And Fitbit is opening up the software building tools for third-party developers, so hopefully we’ll see other services such as Spotify get involved in the Fitbit space too, but it’s not yet possible to know how thorough support will be.
At launch, everything on the Ionic App Gallery is set to be free, but there may be paid-for alternative apps at some stage in the future.
You can also choose a variety of watch faces within the Fitbit app, and there are currently lots of good choices. We hope the selection will be expanded in the future though, as there still aren’t as many options as you can get on alternative wearables.
Personalization isn’t possible here either – it would be nice to have the option to add different widgets to your prefered style of watch face. We have high hopes this will happen eventually, especially as it was a big focus for Pebble wearables in the past.
Fitbit has included mobile payments on the Ionic through its own service called – you guessed it - Fitbit Pay. This is based on tech from a company called Coin, which Fitbit bought a few years back, and will allow you to use NFC to pay on contactless terminals with your wrist.

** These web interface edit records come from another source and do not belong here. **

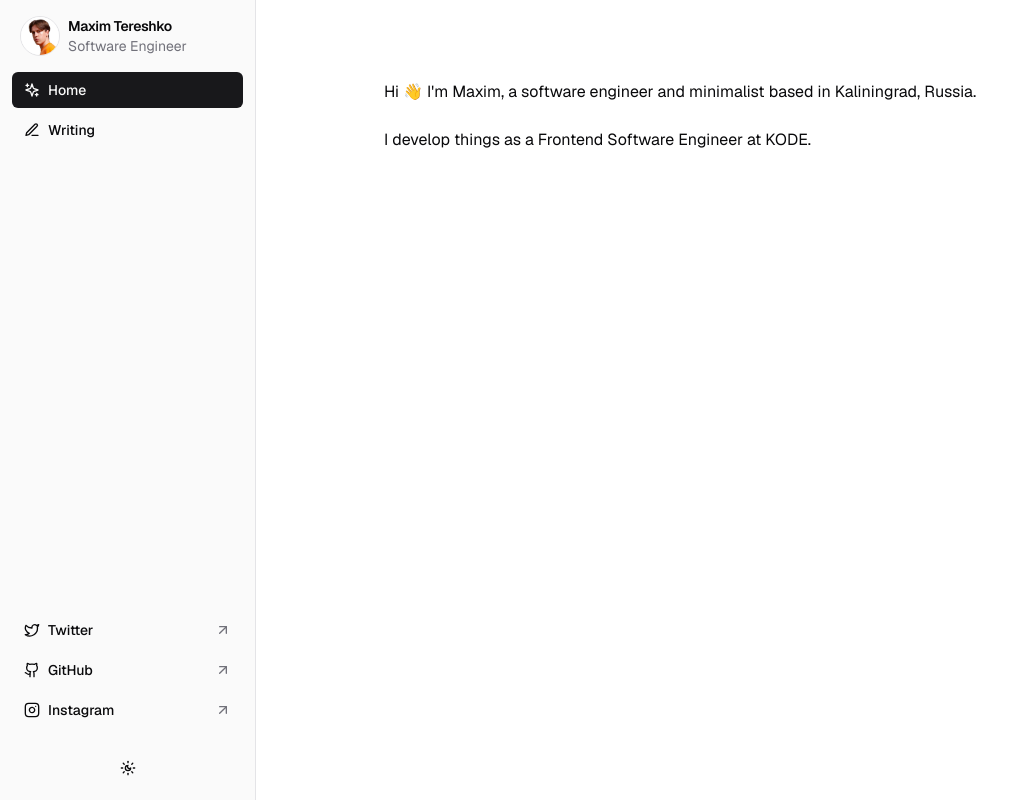
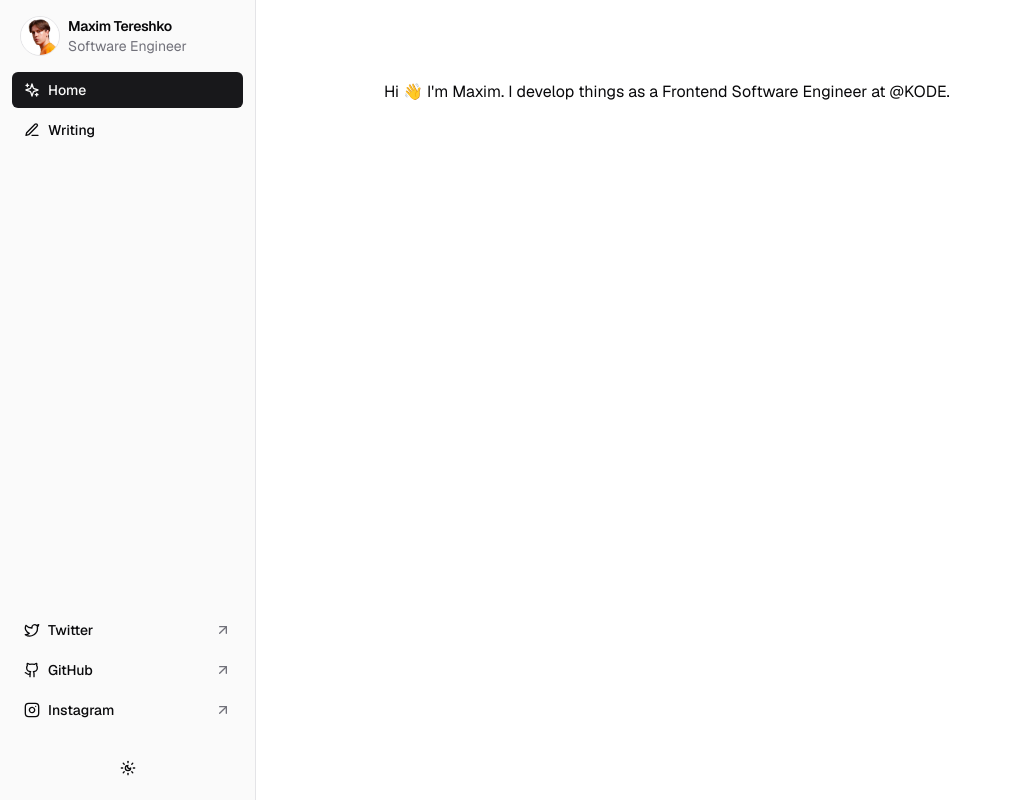
Before and after one commit to xxtereshko/website, a Next.js app: page / in a window 1280 px wide. Shown: the whole page, without its empty margins (0-1027 px from the left). Built offline with nearby package versions, Linux system fonts and the light colour scheme; what tailwindcss-safe-area would draw is missing.

Commit message:
fix: fixed homepage

```diff
--- a/src/app/page.tsx
+++ b/src/app/page.tsx
@@ -5,12 +5,8 @@ export default function Home() {
     <div className="content-wrapper">
       <div className="content">
         <Balancer as="p" className="mb-6">
-          Hi 👋 I&apos;m Maxim, a software engineer and minimalist based in
-          Kaliningrad, Russia.
-        </Balancer>
-
-        <Balancer as="p" className="mb-6">
-          I develop things as a Frontend Software Engineer at KODE.
+          Hi 👋 I&apos;m Maxim. I develop things as a Frontend Software Engineer at
+          @KODE.
         </Balancer>
       </div>
     </div>
```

Fitbit is partnering with Visa, American Express and Mastercard for this, but you’ll need to make sure your bank is offering the service, and we’re yet to hear which banks will be.
The feature has yet to launch officially and will come with a software update soon, but we’ve had time to play around with a beta version of the feature and it works well.
You hold down the button on the right-hand side of the Ionic for a few seconds to make a payment, and you’ll then need to enter a PIN number that you’ve previously set up and place your Ionic near to the reader.
It’s a very similar experience to either Apple Pay on the Apple Watch or Android Pay on Android Wear devices, and it’s especially useful if you need to grab a bottle of water when you’ve gone running without your wallet or phone.
It likely isn’t going to replace your wallet, but it’s a useful extra way of being able to make payments when you’re out exercising.